__WHAT YOU WILL DO__: Among the entries that follow, find every line with the word "other" and copy it.
--------------------------------
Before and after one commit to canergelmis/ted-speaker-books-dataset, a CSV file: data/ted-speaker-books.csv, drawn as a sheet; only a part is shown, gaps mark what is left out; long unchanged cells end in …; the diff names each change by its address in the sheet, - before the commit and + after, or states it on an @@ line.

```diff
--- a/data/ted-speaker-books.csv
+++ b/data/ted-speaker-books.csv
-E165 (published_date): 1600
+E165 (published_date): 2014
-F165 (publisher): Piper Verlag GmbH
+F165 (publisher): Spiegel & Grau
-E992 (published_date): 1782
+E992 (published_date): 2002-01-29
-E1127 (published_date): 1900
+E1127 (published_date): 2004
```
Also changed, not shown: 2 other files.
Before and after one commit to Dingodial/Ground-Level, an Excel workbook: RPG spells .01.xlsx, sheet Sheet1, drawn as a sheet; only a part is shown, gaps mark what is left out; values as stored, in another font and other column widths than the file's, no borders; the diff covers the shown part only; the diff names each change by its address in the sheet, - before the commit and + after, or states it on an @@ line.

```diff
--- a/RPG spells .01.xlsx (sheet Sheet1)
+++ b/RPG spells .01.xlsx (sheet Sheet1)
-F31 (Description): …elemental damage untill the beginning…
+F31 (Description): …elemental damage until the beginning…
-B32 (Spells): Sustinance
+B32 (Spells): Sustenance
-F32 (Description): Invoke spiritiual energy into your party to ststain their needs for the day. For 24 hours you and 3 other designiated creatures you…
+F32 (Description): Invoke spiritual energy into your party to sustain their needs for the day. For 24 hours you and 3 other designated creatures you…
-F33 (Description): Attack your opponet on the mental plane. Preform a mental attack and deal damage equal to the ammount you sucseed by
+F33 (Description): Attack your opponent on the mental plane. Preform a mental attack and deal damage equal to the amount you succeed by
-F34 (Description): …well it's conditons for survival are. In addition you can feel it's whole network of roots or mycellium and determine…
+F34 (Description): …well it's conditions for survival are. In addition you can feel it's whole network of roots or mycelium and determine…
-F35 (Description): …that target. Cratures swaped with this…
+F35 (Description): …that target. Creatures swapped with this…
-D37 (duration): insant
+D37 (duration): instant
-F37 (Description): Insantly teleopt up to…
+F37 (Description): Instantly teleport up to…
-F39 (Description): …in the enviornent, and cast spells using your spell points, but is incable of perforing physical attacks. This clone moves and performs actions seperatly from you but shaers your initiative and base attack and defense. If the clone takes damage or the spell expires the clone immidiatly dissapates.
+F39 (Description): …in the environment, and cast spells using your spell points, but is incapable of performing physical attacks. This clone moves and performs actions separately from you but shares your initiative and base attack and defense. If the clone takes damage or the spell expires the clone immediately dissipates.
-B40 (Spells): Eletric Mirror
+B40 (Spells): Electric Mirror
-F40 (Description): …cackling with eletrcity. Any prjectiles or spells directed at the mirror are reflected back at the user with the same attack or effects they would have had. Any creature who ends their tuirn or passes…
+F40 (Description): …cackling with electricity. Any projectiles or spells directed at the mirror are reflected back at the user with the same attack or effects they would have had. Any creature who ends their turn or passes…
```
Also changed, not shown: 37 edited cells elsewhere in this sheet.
--------------------------------
__SOLUTION TO THIS EXERCISE__:
Also changed, not shown: 2 other files.
Before and after one commit to Dingodial/Ground-Level, an Excel workbook: RPG spells .01.xlsx, sheet Sheet1, drawn as a sheet; only a part is shown, gaps mark what is left out; values as stored, in another font and other column widths than the file's, no borders; the diff covers the shown part only; the diff names each change by its address in the sheet, - before the commit and + after, or states it on an @@ line.
-F32 (Description): Invoke spiritiual energy into your party to ststain their needs for the day. For 24 hours you and 3 other designiated creatures you…
+F32 (Description): Invoke spiritual energy into your party to sustain their needs for the day. For 24 hours you and 3 other designated creatures you…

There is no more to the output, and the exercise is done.